START Task material

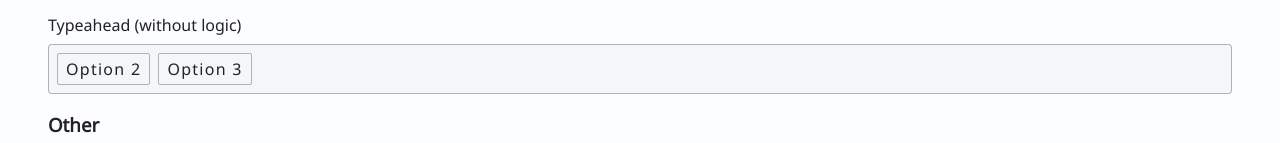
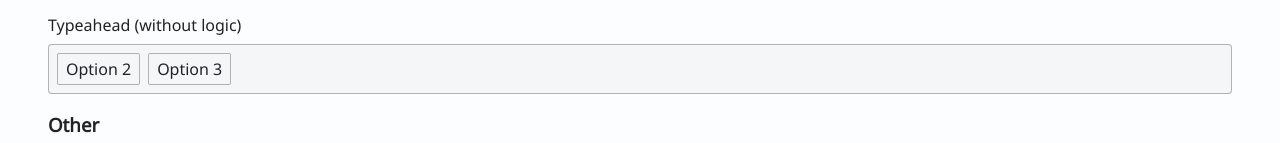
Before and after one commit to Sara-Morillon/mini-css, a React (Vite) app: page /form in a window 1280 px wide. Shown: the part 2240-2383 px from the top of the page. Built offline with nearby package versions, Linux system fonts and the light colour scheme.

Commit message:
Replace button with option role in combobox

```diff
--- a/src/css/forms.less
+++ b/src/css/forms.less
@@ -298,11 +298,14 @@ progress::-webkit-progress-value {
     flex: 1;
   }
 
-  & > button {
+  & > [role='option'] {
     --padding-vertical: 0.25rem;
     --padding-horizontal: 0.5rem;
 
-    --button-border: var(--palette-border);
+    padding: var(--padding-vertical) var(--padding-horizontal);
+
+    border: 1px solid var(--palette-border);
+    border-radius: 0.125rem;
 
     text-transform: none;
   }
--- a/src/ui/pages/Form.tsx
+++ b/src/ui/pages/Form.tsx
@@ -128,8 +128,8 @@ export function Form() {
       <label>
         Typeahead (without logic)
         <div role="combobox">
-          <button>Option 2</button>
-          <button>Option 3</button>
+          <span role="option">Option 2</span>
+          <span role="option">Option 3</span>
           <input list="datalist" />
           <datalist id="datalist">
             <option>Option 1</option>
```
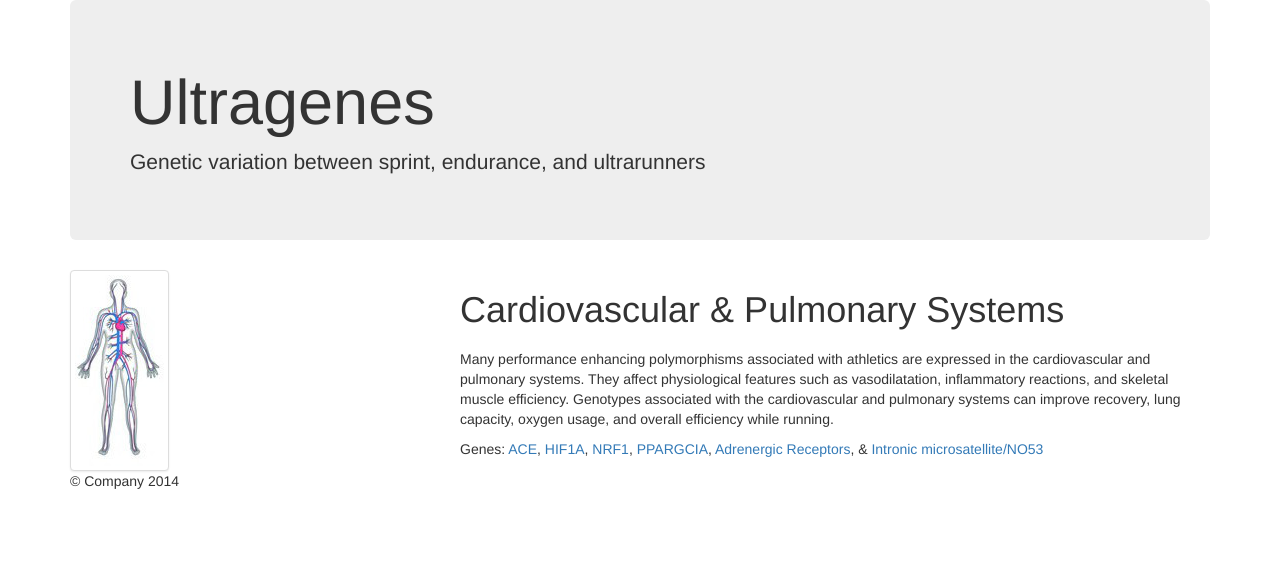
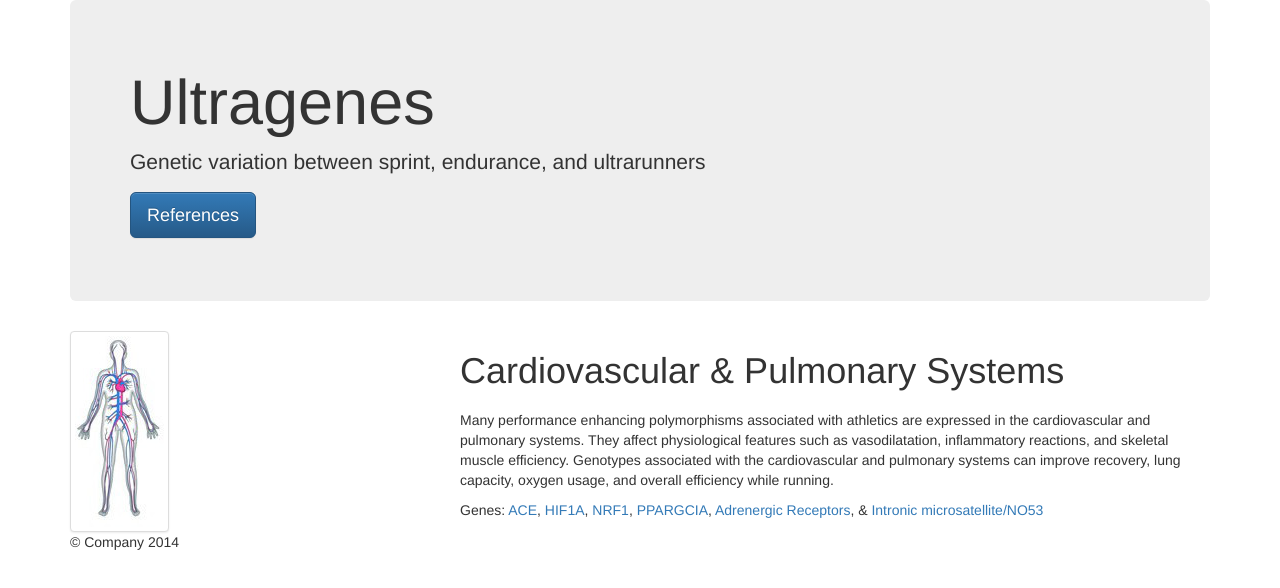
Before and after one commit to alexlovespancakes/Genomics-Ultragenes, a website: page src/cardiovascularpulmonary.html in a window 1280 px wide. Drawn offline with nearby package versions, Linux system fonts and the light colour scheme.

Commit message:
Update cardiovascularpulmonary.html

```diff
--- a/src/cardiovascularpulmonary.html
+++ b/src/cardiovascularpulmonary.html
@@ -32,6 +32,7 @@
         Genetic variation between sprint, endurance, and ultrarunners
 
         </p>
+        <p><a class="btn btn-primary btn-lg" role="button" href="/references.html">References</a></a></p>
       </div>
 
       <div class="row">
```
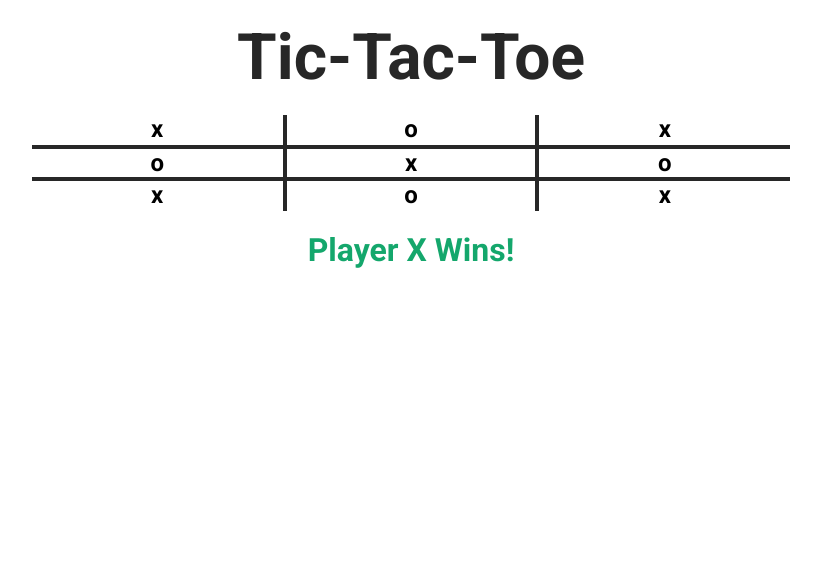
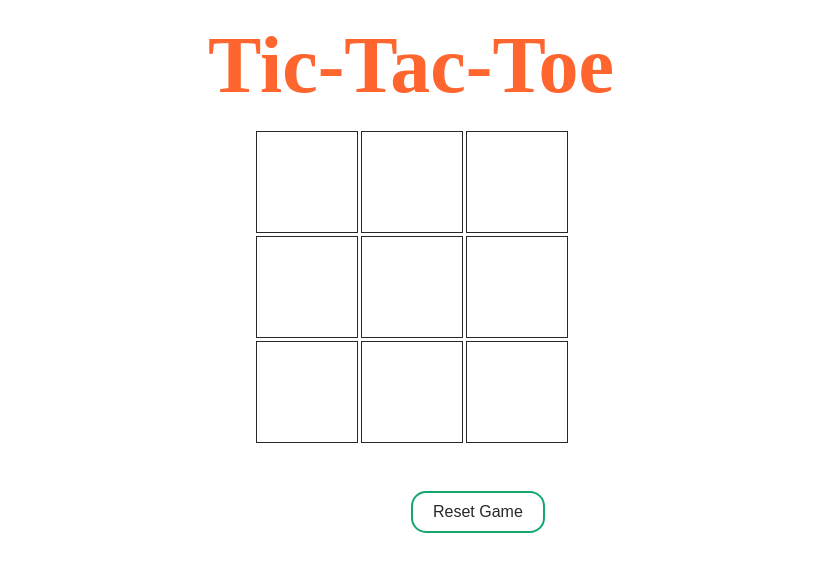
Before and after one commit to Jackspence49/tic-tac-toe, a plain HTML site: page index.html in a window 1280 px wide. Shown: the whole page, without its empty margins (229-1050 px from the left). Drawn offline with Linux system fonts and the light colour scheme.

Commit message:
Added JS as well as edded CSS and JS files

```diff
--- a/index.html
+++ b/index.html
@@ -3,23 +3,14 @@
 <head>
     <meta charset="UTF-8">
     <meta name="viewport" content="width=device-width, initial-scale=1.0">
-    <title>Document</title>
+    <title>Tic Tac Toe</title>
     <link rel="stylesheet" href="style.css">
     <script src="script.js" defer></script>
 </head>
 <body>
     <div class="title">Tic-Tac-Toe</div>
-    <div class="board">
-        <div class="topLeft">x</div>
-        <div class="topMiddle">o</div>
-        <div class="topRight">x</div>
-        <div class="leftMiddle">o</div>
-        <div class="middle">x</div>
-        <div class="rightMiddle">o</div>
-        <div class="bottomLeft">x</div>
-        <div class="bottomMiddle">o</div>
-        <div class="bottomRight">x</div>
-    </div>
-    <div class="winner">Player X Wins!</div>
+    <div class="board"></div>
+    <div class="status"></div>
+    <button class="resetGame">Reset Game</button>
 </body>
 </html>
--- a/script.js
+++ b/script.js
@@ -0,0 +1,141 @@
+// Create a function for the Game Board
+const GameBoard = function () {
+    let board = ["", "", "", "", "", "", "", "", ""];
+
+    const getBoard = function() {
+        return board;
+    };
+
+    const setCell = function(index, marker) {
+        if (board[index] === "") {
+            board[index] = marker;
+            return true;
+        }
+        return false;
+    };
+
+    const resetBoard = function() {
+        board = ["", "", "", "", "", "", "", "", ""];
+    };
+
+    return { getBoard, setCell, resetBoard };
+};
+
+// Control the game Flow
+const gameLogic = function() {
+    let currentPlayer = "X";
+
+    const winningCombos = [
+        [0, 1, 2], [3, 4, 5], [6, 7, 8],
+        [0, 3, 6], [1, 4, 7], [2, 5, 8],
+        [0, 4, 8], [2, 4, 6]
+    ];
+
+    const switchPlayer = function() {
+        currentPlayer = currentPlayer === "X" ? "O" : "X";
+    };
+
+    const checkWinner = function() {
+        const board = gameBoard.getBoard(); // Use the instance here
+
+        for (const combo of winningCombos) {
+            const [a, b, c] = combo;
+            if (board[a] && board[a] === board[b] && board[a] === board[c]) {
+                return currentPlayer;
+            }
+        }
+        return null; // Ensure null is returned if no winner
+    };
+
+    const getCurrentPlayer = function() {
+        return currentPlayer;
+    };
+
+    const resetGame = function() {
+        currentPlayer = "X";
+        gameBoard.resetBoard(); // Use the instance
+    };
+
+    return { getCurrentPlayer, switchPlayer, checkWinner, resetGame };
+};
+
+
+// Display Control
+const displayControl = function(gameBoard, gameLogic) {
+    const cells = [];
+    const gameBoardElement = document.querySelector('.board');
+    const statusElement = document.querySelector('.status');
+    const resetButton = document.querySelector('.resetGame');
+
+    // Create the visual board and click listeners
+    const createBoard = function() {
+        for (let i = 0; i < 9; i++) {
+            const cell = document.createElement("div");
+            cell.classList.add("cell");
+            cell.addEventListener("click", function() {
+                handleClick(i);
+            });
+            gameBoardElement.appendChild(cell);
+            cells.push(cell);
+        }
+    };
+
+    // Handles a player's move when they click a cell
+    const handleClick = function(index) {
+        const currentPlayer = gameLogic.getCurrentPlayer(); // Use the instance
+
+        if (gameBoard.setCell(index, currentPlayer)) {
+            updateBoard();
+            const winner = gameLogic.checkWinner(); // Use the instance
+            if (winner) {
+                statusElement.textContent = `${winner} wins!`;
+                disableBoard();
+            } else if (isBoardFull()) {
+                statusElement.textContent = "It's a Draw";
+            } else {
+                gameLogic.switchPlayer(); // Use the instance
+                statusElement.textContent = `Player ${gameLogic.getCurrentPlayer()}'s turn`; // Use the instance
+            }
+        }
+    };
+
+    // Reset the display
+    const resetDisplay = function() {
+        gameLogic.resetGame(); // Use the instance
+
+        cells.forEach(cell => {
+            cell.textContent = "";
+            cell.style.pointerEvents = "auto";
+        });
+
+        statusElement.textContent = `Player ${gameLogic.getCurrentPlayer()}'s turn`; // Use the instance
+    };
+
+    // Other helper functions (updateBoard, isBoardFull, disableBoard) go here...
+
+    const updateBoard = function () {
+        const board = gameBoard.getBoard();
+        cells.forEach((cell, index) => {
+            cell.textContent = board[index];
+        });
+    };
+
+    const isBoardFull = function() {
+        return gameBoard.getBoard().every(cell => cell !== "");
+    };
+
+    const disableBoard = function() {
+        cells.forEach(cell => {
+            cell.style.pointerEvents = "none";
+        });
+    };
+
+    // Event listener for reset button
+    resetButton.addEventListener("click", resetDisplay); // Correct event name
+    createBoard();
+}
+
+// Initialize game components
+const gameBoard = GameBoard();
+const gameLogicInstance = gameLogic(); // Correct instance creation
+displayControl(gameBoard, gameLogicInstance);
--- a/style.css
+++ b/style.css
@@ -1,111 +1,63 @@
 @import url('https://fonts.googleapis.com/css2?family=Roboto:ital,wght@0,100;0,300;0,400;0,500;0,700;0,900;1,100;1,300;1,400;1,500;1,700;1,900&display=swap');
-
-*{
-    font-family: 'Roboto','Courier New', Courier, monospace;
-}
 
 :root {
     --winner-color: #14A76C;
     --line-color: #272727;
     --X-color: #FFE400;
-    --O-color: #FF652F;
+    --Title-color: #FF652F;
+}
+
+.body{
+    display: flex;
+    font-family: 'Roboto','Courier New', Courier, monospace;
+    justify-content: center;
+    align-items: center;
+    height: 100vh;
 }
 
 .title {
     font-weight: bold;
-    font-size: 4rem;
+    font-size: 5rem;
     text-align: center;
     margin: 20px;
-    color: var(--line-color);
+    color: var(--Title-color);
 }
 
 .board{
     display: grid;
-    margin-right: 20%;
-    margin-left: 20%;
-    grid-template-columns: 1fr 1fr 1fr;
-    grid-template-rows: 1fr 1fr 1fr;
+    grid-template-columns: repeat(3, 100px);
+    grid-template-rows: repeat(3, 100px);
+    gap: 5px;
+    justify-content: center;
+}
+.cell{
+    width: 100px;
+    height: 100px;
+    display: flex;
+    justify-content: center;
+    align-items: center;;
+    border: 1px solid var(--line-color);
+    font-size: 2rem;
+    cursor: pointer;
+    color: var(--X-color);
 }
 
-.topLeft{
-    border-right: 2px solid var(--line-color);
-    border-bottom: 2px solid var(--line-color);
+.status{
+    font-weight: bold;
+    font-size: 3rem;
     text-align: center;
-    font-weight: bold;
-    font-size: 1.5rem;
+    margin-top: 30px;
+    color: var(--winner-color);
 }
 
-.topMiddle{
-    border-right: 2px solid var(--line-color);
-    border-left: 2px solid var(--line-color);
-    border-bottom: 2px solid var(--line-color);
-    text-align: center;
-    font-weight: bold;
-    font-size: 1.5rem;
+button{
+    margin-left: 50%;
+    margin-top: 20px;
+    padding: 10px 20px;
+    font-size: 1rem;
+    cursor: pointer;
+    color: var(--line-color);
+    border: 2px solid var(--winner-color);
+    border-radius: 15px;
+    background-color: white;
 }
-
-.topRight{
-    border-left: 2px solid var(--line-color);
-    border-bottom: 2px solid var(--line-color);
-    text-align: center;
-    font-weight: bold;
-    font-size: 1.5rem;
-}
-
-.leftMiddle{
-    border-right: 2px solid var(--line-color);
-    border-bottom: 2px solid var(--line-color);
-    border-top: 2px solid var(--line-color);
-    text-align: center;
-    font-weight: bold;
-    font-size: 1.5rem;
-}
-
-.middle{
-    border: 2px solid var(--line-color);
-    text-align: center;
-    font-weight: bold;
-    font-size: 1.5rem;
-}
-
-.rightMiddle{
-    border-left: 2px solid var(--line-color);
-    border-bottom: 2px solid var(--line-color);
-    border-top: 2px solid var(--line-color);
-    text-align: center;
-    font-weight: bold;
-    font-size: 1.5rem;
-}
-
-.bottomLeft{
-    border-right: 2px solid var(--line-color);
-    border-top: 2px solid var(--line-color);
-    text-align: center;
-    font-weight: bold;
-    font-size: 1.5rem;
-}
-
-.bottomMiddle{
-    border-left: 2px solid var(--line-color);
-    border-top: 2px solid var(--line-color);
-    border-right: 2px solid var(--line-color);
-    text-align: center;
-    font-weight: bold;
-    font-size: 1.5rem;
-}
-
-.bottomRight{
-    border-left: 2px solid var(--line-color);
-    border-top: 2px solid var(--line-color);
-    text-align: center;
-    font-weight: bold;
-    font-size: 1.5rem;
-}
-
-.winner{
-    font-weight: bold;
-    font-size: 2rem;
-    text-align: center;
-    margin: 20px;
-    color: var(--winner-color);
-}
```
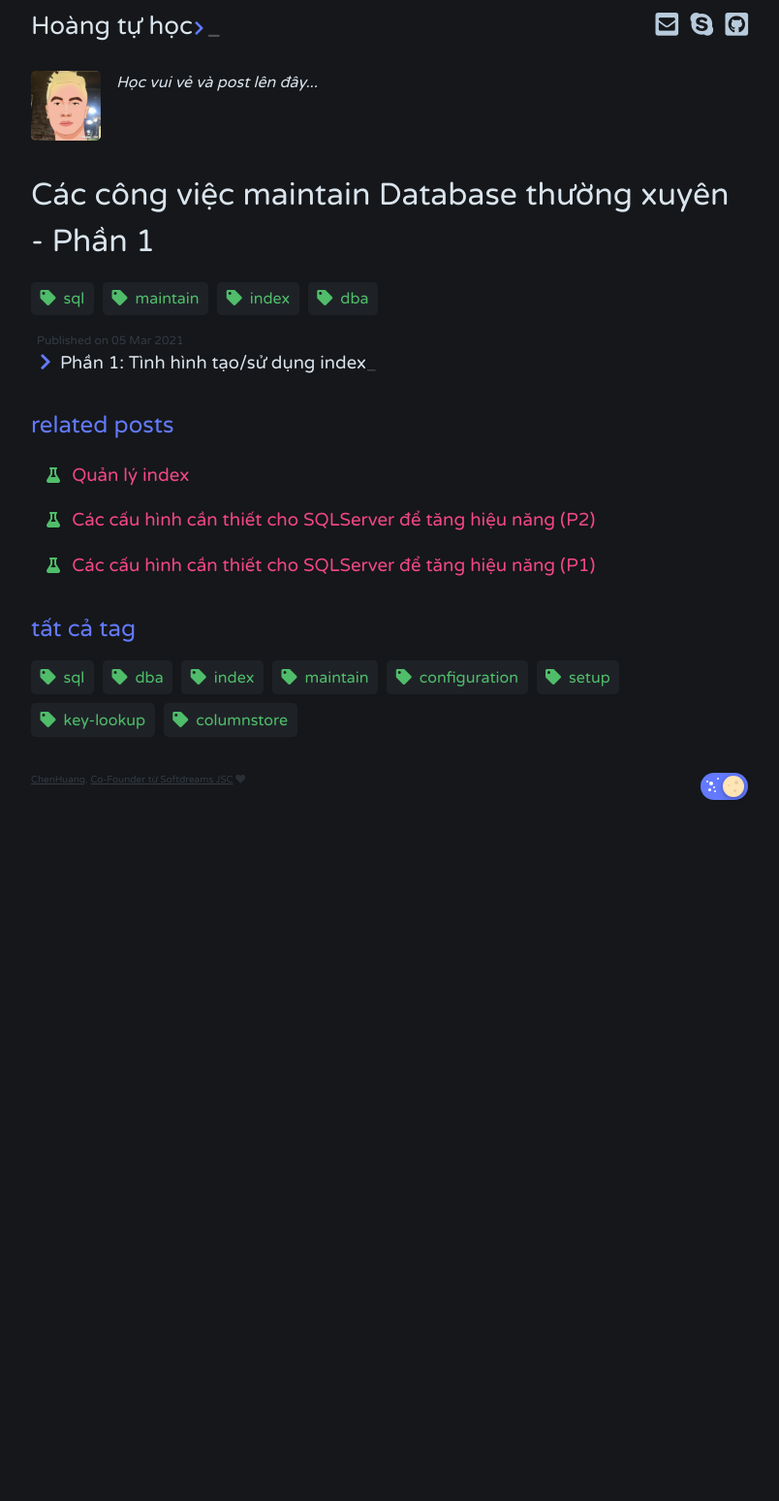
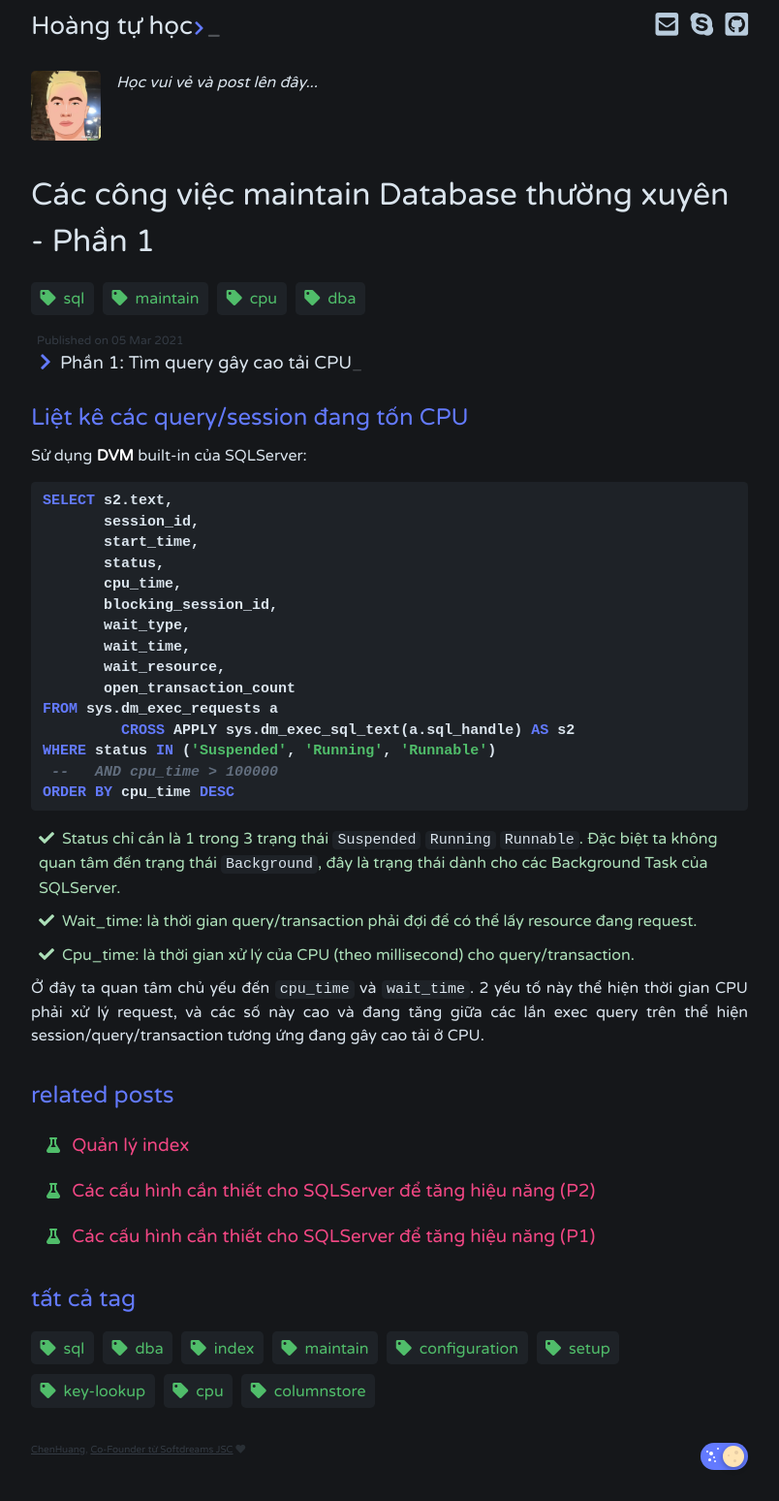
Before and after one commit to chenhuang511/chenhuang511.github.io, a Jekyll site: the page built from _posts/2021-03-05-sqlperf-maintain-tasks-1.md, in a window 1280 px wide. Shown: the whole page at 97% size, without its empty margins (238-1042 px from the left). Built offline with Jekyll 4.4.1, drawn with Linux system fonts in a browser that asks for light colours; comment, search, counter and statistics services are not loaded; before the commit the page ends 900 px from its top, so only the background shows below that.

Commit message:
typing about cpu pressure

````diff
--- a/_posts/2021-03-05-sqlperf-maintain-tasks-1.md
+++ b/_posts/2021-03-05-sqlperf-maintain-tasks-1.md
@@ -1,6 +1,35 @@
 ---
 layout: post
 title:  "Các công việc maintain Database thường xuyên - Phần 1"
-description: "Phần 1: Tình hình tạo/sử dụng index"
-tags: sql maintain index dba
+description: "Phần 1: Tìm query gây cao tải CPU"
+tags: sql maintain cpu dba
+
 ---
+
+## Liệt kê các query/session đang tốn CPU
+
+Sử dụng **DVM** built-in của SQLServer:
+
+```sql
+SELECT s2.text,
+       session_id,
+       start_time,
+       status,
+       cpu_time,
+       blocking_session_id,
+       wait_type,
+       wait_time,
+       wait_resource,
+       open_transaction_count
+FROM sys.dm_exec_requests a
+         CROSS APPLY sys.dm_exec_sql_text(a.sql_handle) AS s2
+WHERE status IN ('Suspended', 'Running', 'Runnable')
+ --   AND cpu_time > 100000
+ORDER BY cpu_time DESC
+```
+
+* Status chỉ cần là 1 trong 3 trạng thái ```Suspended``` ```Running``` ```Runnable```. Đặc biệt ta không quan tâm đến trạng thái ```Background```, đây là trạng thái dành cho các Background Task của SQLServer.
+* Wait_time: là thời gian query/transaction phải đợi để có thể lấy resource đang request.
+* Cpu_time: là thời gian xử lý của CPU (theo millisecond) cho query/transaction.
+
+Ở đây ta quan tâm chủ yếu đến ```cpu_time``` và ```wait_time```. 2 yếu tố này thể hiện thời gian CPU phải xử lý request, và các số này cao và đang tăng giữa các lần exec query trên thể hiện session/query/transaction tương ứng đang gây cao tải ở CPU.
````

END Task material

▸ Aim of the task: Filter the records above down to the lines that hold the string "padding".

▸ Expected answer:
     --padding-vertical: 0.25rem;
     --padding-horizontal: 0.5rem;
+    padding: var(--padding-vertical) var(--padding-horizontal);
+    padding: 10px 20px;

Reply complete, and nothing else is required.